Margolese became famous when her daughter, Naama, then 7, was featured in a television report on Channel 2, in late 2011. Hadassah could be seen trying to persuade Naama to walk with her toward her school, with a tearful Naama begging her mother not to make her go.

The reason for Naama's traumatized behavior, the report explained, was the fact that she had recently been spat on by hareidim from the extremist sikriki sect, outside her school. The sikrikim used to hold protests outside the local girls' school, Orot, which serves the religious Zionist public, and intimidate the girls, angering local parents and traumatizing many of the young students. The school had moved into a new building, adjacent to the area where the sikrikim live, and the group was protesting at what it saw as the "immodest" dress of the girls, some as young as 7 or 8 years old.

Amid huge press coverage, Margolese vowed at a rally that she would not leave Beit Shemesh.

 

Those events helped boost the profile of Beit Shemesh “moderate hareidi” activist, Rabbi Dov Lipman, who was active alongside Margolese in the Orot struggle, also received a boost. Lipman joined then-MK Rabbi Haim Amsallem's party (Am Shalem), which called for a moderate alternative to the existing hareidi parties, but later moved to Yair Lapid's Yesh Atid, and was elected to the 19th Knesset.

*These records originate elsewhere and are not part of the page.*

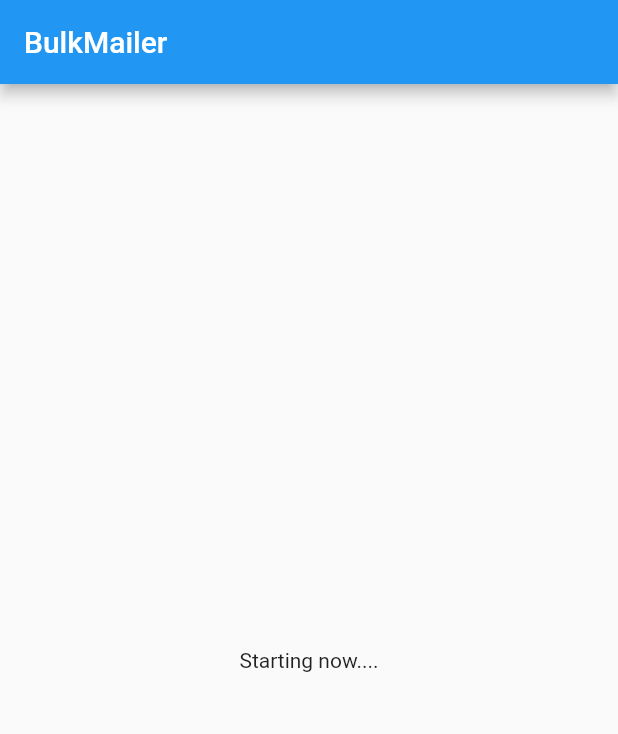
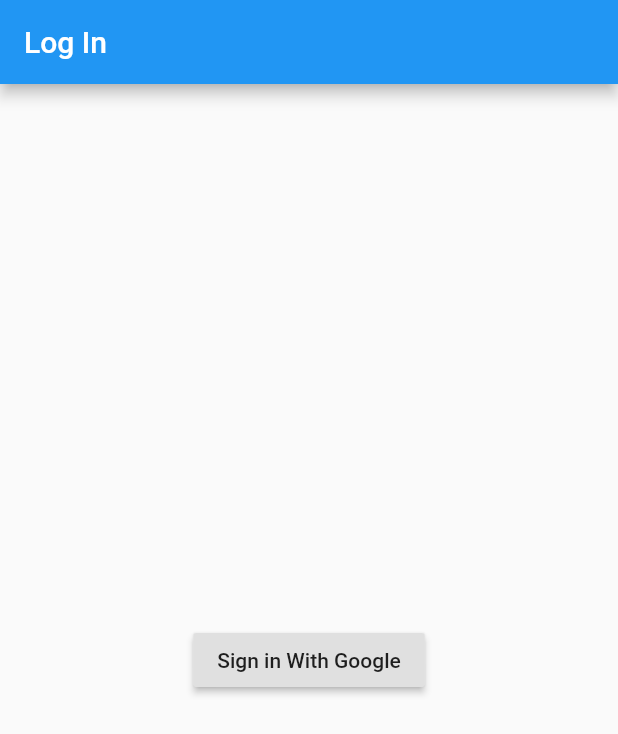
Before and after one commit to Adarsh0603/Bulk-Mailer, a Flutter app: the screen it shows after launch, on a phone screen of 412 x 824 dp. Shown: the top 734 px of the screen. Run offline on Flutter 3.47's test engine with Material 2 defaults, Android fonts, the phone set to English and light mode, and no system bars; our stand-ins replace firebase_auth, firebase_core, google_sign_in; accounts and stored records are empty.

Commit message:
Google OAuth Auto login complete.

```diff
--- /dev/null
+++ b/lib/data/auth.dart
@@ -0,0 +1,26 @@
+import 'package:firebase_auth/firebase_auth.dart';
+import 'package:flutter/cupertino.dart';
+import 'package:google_sign_in/google_sign_in.dart';
+
+class Auth with ChangeNotifier {
+  bool loading = false;
+
+  final GoogleSignIn _googleSignIn =
+      GoogleSignIn(scopes: ['https://www.googleapis.com/auth/drive.file']);
+  final FirebaseAuth _auth = FirebaseAuth.instance;
+
+  Future<UserCredential> signInWithGoogle() async {
+    loading = true;
+    final GoogleSignInAccount googleUser = await _googleSignIn.signIn();
+
+    final GoogleSignInAuthentication googleAuth =
+        await googleUser.authentication;
+
+    final GoogleAuthCredential credential = GoogleAuthProvider.credential(
+      accessToken: googleAuth.accessToken,
+      idToken: googleAuth.idToken,
+    );
+
+    return await _auth.signInWithCredential(credential);
+  }
+}
--- /dev/null
+++ b/lib/data/sheets_api.dart
@@ -0,0 +1,5 @@
+import 'package:flutter/cupertino.dart';
+
+class Sheets with ChangeNotifier {
+  void update() {}
+}
--- a/lib/main.dart
+++ b/lib/main.dart
@@ -1,16 +1,41 @@
+import 'package:bulk_mailer/data/auth.dart';
+import 'package:bulk_mailer/data/sheets_api.dart';
 import 'package:bulk_mailer/screens/home_screen.dart';
+import 'package:bulk_mailer/screens/splash_screen.dart';
+import 'package:bulk_mailer/screens/wrapper.dart';
+import 'package:firebase_core/firebase_core.dart';
 import 'package:flutter/material.dart';
+import 'package:provider/provider.dart';
 
 void main() {
+  WidgetsFlutterBinding.ensureInitialized();
   runApp(BulkMailer());
 }
 
 class BulkMailer extends StatelessWidget {
+  final Future<FirebaseApp> _initialization = Firebase.initializeApp();
   @override
   Widget build(BuildContext context) {
-    return MaterialApp(
-      title: 'BulkMailer',
-      home: HomeScreen(),
+    return MultiProvider(
+      providers: [
+        ChangeNotifierProvider(
+          create: (BuildContext context) => Auth(),
+        ),
+        ChangeNotifierProxyProvider<Auth, Sheets>(
+          create: (BuildContext context) => Sheets(),
+          update: (_, auth, sheets) => sheets..update(),
+        ),
+      ],
+      child: MaterialApp(
+        title: 'BulkMailer',
+        home: FutureBuilder(
+          future: _initialization,
+          builder: (BuildContext context, AsyncSnapshot<dynamic> snapshot) =>
+              snapshot.connectionState == ConnectionState.waiting
+                  ? SplashScreen()
+                  : Wrapper(),
+        ),
+      ),
     );
   }
 }
--- /dev/null
+++ b/lib/screens/auth_screen.dart
@@ -0,0 +1,24 @@
+import 'package:bulk_mailer/data/auth.dart';
+import 'package:bulk_mailer/screens/home_screen.dart';
+import 'package:firebase_auth/firebase_auth.dart';
+import 'package:flutter/material.dart';
+import 'package:provider/provider.dart';
+
+class AuthScreen extends StatelessWidget {
+  @override
+  Widget build(BuildContext context) {
+    return Scaffold(
+      appBar: AppBar(
+        title: Text('Log In'),
+      ),
+      body: Center(
+        child: RaisedButton(
+          child: Text('Sign in With Google'),
+          onPressed: () async {
+            await Provider.of<Auth>(context, listen: false).signInWithGoogle();
+          },
+        ),
+      ),
+    );
+  }
+}
--- /dev/null
+++ b/lib/screens/splash_screen.dart
@@ -0,0 +1,12 @@
+import 'package:flutter/material.dart';
+
+class SplashScreen extends StatelessWidget {
+  @override
+  Widget build(BuildContext context) {
+    return Scaffold(
+      appBar: AppBar(
+        title: Text('SplashScreen'),
+      ),
+    );
+  }
+}
--- /dev/null
+++ b/lib/screens/wrapper.dart
@@ -0,0 +1,24 @@
+import 'package:bulk_mailer/screens/auth_screen.dart';
+import 'package:bulk_mailer/screens/home_screen.dart';
+import 'package:bulk_mailer/screens/splash_screen.dart';
+import 'package:firebase_auth/firebase_auth.dart';
+import 'package:flutter/material.dart';
+
+class Wrapper extends StatelessWidget {
+  @override
+  Widget build(BuildContext context) {
+    return StreamBuilder(
+      stream: FirebaseAuth.instance.authStateChanges(),
+      builder: (BuildContext context, AsyncSnapshot<User> snapshot) {
+        if (snapshot.connectionState == ConnectionState.active) {
+          if (snapshot.data == null) {
+            return AuthScreen();
+          }
+          return HomeScreen();
+        } else {
+          return SplashScreen();
+        }
+      },
+    );
+  }
+}
```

In one particular incident Lipman (seen in the embedded video below) had to escort one of the mothers to the school, through a crowd of sikrikim gathered a block away. 

Following that well-publicized dispute, Margolese used her profile to become involved in other issues, including Women of the Wall, for whom she expressed public support. She then went on to publish the article about the mikveh, which she described as making her feel "humiliated and unclean," supposedly after the mikveh attendant stared at her as she entered the immersion pool and as she climbed out of it, and made her clean her eyelids of makeup when she had already cleaned them. 

This article, along with her support for Women of the Wall, appear to have made her unpopular among other members of the religious Zionist community, who accused her of serving external agendas.

“The bottom line is that the story with Orot Banot was 100% true,” explained a member of the local religious Zionist community who asked not to be named. “And worse, because you had to be there to believe it. Hadassah and her daughter are both clearly sensitive people.

"Hadassah tried to use the voice given to her to affect change in areas she felt needed changing. It was not the best forum, or the best way to help make that change and in the end wound up (in many people's eyes) just doing damage to a community, institution and neighborhood already battered.

“So, when her friends told her that they felt it was counterproductive to go to the media with it, she was hurt.

“I think that perhaps Hadassah learned via the Orot issue that going to the media is the only way to solve things since so many other avenues were tried (local, government, police etc.) and failed. She likely felt that going to the media would hopefully start an open and honest debate on the the topic. She did not expect people to feel that she was embarrassing anyone. But unfortunately, they did. In addition, it also made people outside of the area label her as a complainer and thus question the Orot story.”